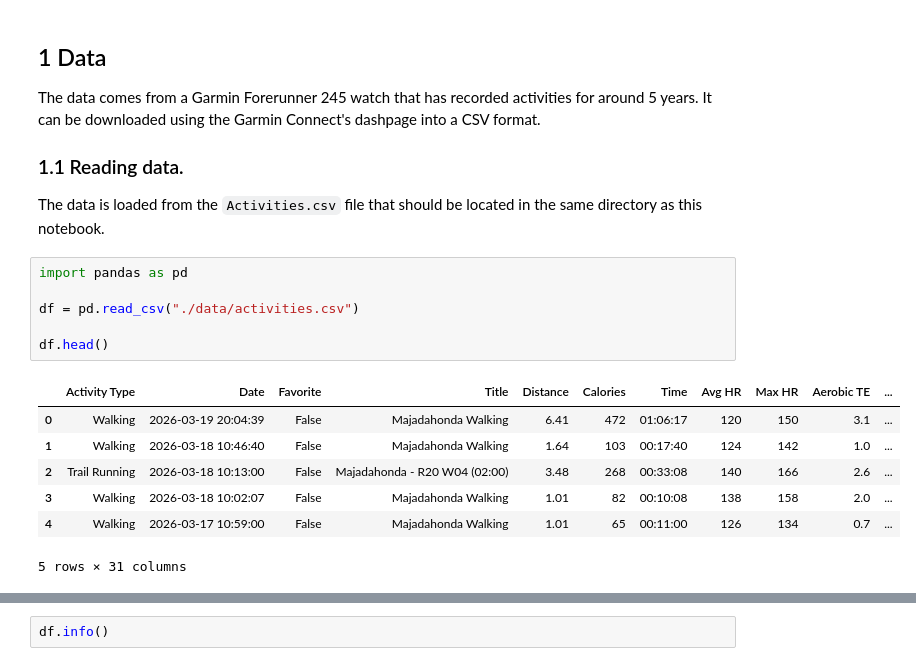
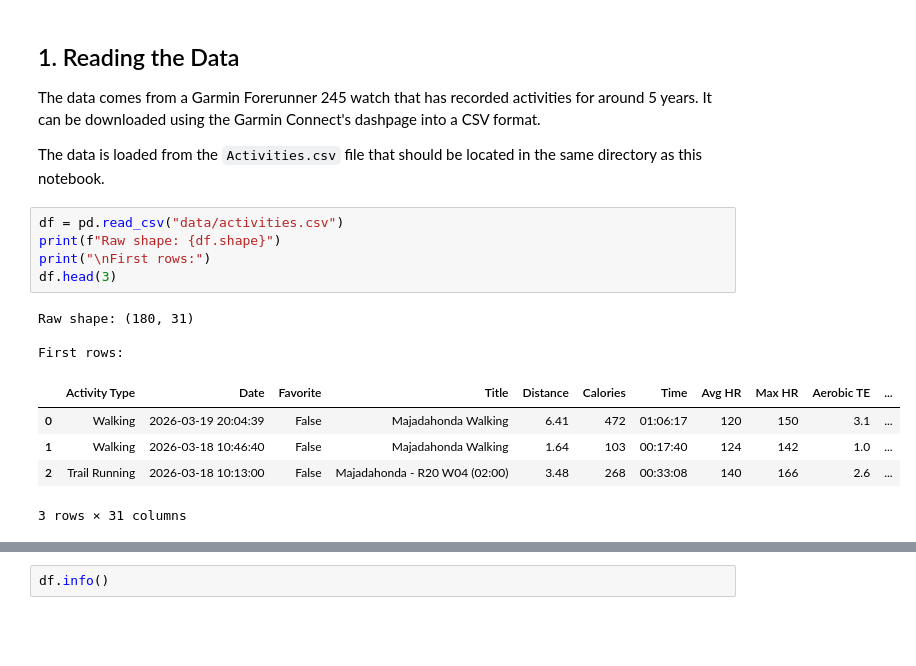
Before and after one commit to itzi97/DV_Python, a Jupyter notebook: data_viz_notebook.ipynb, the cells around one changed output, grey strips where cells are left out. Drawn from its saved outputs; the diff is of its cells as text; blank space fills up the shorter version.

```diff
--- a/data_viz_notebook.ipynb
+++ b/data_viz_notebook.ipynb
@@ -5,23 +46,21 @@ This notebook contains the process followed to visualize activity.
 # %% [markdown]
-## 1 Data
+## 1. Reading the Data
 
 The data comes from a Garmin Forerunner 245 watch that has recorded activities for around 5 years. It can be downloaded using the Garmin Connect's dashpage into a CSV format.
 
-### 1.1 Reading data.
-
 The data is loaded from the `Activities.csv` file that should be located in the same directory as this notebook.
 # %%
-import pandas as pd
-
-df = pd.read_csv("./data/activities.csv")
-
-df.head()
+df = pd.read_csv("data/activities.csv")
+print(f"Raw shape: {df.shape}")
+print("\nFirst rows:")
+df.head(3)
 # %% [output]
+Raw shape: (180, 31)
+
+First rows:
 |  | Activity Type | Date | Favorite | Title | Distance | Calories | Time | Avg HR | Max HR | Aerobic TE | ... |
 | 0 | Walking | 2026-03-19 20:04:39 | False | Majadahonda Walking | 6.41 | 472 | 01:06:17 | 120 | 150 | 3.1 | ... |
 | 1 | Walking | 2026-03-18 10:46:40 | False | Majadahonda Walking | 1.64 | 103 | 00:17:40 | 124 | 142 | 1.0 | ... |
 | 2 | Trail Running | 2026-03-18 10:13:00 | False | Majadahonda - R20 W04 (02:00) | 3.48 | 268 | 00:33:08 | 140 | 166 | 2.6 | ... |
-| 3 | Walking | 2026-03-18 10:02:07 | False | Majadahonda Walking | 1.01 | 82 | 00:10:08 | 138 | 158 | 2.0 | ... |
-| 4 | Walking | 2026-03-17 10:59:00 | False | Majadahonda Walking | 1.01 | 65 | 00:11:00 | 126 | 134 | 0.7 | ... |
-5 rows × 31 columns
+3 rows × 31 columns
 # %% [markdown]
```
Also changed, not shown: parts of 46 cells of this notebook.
__________
• _PROBLEM_: Repeat every entry above exactly as written and omit any pictures it holds.

• _TASK RESULT_:
Before and after one commit to itzi97/DV_Python, a Jupyter notebook: data_viz_notebook.ipynb, the cells around one changed output, grey strips where cells are left out. Drawn from its saved outputs; the diff is of its cells as text; blank space fills up the shorter version.

```diff
--- a/data_viz_notebook.ipynb
+++ b/data_viz_notebook.ipynb
@@ -5,23 +46,21 @@ This notebook contains the process followed to visualize activity.
 # %% [markdown]
-## 1 Data
+## 1. Reading the Data
 
 The data comes from a Garmin Forerunner 245 watch that has recorded activities for around 5 years. It can be downloaded using the Garmin Connect's dashpage into a CSV format.
 
-### 1.1 Reading data.
-
 The data is loaded from the `Activities.csv` file that should be located in the same directory as this notebook.
 # %%
-import pandas as pd
-
-df = pd.read_csv("./data/activities.csv")
-
-df.head()
+df = pd.read_csv("data/activities.csv")
+print(f"Raw shape: {df.shape}")
+print("\nFirst rows:")
+df.head(3)
 # %% [output]
+Raw shape: (180, 31)
+
+First rows:
 |  | Activity Type | Date | Favorite | Title | Distance | Calories | Time | Avg HR | Max HR | Aerobic TE | ... |
 | 0 | Walking | 2026-03-19 20:04:39 | False | Majadahonda Walking | 6.41 | 472 | 01:06:17 | 120 | 150 | 3.1 | ... |
 | 1 | Walking | 2026-03-18 10:46:40 | False | Majadahonda Walking | 1.64 | 103 | 00:17:40 | 124 | 142 | 1.0 | ... |
 | 2 | Trail Running | 2026-03-18 10:13:00 | False | Majadahonda - R20 W04 (02:00) | 3.48 | 268 | 00:33:08 | 140 | 166 | 2.6 | ... |
-| 3 | Walking | 2026-03-18 10:02:07 | False | Majadahonda Walking | 1.01 | 82 | 00:10:08 | 138 | 158 | 2.0 | ... |
-| 4 | Walking | 2026-03-17 10:59:00 | False | Majadahonda Walking | 1.01 | 65 | 00:11:00 | 126 | 134 | 0.7 | ... |
-5 rows × 31 columns
+3 rows × 31 columns
 # %% [markdown]
```
Also changed, not shown: parts of 46 cells of this notebook.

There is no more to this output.